Given that this year’s American Booksellers Association’s Winter Institute meeting is being held in California’s Silicon Valley February 2-5, it’s inevitable that the conversation has focused on technology. Even the acronym, Wi5, said fast mimics the name of the way most people go online. But as ABA CEO Oren Teicher noted when he introduced the afternoon session on The State of General Trade Publishing, some things weren’t part of the original plan. “We hardly could have anticipated that a few miles from here Apple would announce the iPad,” he said, “or that Amazon would declare war on several publishers.” Earlier in the day a thank-you to Macmillan from ABA president Michael Tucker, co-owner of Books Inc. in San Francisco, for standing up to bullying from a large competitor received a standing ovation.

While e-book pricing and delivery provided a subtext for much of the day, it was front and center at the publishing panel with David Young, chairman and CEO of Hachette; Madeline McIntosh, newly anointed president of sales, operations, and digital for Random House; and Drake McFeeley, president of W.W. Norton & Company; moderated by Barry Lynn of the New America Foundation think tank. “Our current policy is we release e-books at the same time as physical books,” said McIntosh. “I haven’t been convinced that it’s good for the author or consumer to delay the release. My fear is that the consumer who has fully embraced the technology will buy another e-book that is available or lose interest altogether. What if I train the consumer that the best scenario is to get it free?”

“I blame Mrs. Thatcher for I-want-it-and-I-want-it now,” said Young, who reiterated Hachette’s stance on e-books. “I see only a bleak future for $9.99. It devalues the book and the long career of those writers. It’s bestsellers, and it seems like selling off the family jewels. That’s why we took the road to announce windowing [or releasing the e-book after the print book]. I hope the agency model won’t force us to do it for very long.”

Despite the emphasis on digital, all three were enthusiastic about the long-term viability of physical books, which comprised more than 97% of sales last year for Hachette, 98.5% at Norton. “I still like the long form,” said McFeeley. “I like the book and I like it at its traditional length.” Added McIntosh, “I would hate to see you worried about a digital future that makes you take your eye off the ball of print.” She noted that Random continues to make print delivery a priority and has invested “several millions” in its warehouse to get physical books more quickly into booksellers’ hands.

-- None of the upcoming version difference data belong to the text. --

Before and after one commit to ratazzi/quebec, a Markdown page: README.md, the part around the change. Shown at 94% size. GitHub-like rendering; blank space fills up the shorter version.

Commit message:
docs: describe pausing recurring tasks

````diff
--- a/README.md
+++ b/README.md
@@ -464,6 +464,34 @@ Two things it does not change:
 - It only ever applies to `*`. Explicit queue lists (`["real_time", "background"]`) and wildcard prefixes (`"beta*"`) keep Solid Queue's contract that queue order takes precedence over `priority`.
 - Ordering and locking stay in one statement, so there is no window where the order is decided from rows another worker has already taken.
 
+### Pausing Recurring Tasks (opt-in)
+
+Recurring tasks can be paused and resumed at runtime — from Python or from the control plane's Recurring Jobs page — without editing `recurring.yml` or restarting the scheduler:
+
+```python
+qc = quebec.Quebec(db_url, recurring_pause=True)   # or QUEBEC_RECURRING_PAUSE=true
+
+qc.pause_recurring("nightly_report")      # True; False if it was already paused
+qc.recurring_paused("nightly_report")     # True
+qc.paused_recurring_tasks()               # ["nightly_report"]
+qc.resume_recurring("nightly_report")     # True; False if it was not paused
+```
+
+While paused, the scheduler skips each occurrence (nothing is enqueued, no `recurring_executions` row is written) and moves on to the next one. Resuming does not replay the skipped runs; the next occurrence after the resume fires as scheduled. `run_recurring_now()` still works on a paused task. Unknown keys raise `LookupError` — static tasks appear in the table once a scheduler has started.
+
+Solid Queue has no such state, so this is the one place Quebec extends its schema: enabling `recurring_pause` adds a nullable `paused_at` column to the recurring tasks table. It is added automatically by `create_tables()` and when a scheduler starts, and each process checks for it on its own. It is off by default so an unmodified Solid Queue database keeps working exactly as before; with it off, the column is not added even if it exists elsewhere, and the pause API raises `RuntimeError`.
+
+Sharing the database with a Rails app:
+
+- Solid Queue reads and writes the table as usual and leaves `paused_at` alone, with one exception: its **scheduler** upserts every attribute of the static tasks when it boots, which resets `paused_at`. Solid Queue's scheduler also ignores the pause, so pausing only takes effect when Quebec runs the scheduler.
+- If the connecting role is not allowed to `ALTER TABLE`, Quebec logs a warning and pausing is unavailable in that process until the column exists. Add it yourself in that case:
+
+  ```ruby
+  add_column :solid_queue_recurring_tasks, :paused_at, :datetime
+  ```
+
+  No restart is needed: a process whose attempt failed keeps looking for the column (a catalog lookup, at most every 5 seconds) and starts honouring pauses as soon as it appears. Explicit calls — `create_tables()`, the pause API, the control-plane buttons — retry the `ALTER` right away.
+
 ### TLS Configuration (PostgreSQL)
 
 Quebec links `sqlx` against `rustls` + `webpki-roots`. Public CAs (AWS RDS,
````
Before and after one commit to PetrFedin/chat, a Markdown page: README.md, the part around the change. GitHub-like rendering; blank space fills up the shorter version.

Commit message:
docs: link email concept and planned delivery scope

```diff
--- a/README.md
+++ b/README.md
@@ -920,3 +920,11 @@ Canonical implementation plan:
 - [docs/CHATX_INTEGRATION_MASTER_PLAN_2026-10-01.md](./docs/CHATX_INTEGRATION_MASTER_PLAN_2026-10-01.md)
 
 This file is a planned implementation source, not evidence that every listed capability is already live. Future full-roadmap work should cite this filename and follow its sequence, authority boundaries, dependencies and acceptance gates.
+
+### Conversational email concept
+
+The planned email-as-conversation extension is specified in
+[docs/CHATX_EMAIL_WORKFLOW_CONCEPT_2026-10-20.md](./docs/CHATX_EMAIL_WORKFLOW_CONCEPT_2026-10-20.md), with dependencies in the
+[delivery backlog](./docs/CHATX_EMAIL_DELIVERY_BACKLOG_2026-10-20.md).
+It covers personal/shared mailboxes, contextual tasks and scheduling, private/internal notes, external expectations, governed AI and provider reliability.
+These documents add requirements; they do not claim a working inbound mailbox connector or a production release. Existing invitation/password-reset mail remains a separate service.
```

As for Young, “what keeps me up at night,” he said, “is bookstore closings. What I want is a vibrant bookselling community.” And in a reference to Simon & Schuster’s rep layoff, he pledged that Hachette will continue to have its field team call on booksellers.

But Young’s words and those of McFeeley and McIntosh did little to sooth independent booksellers’ pent-up anger over publisher policies that they see as penalizing them, including loss of field reps. Sally Brewster, co-owner of Park Road Books in Charlotte, N.C., told the panelists that she found it “disturbing” to read in coverage on the Amazon war that consumers view $5 is a fair price for an e-book. “I think publishers have done a terrible job at expressing the value of a book. Why don’t you stop putting a price on it?” she inquired. Others questioned why publishers don’t bundle physical and digital books or even having publishers release hardcover, paperback, and e-book formats all at the same time.

With no quick resolution in sight to e-books, pricing, or even how independent booksellers will be able to participate, both publishers and booksellers could face a lot of sleepless nights.